### TASK INSTRUCTIONS
Give an exact copy of the data that follows.

Revision tracking records
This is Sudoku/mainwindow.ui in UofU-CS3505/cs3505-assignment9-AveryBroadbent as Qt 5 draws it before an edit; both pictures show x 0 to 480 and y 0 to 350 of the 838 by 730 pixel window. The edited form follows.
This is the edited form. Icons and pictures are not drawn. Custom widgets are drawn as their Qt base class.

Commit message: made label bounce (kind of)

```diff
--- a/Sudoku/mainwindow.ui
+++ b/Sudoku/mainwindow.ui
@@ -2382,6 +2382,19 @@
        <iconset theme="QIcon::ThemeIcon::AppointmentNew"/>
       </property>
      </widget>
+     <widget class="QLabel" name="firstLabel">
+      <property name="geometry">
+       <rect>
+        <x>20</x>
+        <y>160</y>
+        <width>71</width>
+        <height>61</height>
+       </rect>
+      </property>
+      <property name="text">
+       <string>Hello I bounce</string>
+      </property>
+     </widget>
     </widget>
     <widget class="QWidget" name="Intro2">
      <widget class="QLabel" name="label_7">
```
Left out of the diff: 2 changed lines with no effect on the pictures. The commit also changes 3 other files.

### RESPONSE
This is Sudoku/mainwindow.ui in UofU-CS3505/cs3505-assignment9-AveryBroadbent as Qt 5 draws it before an edit; both pictures show x 0 to 480 and y 0 to 350 of the 838 by 730 pixel window. The edited form follows.
This is the edited form. Icons and pictures are not drawn. Custom widgets are drawn as their Qt base class.

Commit message: made label bounce (kind of)

```diff
--- a/Sudoku/mainwindow.ui
+++ b/Sudoku/mainwindow.ui
@@ -2382,6 +2382,19 @@
        <iconset theme="QIcon::ThemeIcon::AppointmentNew"/>
       </property>
      </widget>
+     <widget class="QLabel" name="firstLabel">
+      <property name="geometry">
+       <rect>
+        <x>20</x>
+        <y>160</y>
+        <width>71</width>
+        <height>61</height>
+       </rect>
+      </property>
+      <property name="text">
+       <string>Hello I bounce</string>
+      </property>
+     </widget>
     </widget>
     <widget class="QWidget" name="Intro2">
      <widget class="QLabel" name="label_7">
```
Left out of the diff: 2 changed lines with no effect on the pictures. The commit also changes 3 other files.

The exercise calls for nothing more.